:: Work to be completed ::
Each line in the entries that has the word "findings" has to be copied.

[Data excerpts]
•••••
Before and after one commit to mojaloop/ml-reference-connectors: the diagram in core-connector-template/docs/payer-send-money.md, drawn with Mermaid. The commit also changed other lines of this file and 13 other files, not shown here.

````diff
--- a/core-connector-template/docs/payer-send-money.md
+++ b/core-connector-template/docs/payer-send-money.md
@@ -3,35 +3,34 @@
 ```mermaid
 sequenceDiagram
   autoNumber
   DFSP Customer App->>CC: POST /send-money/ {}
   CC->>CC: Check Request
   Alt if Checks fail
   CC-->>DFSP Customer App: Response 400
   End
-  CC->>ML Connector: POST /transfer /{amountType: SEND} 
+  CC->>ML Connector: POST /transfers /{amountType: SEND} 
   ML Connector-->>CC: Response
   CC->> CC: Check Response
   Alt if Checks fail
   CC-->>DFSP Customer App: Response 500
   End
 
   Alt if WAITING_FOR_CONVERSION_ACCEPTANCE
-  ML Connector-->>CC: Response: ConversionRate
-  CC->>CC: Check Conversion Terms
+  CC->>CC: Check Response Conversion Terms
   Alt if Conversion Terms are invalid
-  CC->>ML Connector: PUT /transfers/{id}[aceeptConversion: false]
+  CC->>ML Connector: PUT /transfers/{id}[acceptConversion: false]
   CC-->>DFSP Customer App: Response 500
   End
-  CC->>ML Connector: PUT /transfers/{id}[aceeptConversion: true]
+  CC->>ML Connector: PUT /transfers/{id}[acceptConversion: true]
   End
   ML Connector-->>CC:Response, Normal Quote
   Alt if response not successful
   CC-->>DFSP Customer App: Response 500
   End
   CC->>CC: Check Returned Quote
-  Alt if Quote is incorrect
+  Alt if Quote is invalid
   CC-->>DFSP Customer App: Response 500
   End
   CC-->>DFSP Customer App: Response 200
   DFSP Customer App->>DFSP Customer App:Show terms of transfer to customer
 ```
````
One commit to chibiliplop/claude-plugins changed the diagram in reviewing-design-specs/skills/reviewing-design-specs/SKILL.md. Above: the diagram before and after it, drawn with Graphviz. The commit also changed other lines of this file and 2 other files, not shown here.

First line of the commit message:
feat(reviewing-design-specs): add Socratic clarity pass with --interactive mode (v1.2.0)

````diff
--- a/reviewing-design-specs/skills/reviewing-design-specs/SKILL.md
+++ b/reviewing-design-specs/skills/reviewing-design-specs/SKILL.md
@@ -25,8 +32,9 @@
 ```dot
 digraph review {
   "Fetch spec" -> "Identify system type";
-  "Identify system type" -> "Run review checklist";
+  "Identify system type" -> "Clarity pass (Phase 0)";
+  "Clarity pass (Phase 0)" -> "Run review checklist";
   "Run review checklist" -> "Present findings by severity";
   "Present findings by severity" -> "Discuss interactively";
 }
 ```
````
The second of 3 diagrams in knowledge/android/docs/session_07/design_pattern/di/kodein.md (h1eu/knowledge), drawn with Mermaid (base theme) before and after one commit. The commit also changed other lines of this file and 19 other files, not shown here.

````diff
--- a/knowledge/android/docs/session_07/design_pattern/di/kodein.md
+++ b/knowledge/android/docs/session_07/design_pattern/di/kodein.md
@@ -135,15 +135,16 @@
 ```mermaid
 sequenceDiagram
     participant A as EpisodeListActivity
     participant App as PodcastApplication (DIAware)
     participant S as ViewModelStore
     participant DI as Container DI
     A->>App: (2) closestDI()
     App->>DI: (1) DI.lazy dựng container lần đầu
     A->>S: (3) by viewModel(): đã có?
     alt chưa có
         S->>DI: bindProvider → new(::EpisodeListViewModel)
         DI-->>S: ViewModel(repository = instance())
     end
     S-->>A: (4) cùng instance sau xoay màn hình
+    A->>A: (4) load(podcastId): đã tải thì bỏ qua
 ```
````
•••••
:: Solved problem ::
   "Run review checklist" -> "Present findings by severity";
   "Present findings by severity" -> "Discuss interactively";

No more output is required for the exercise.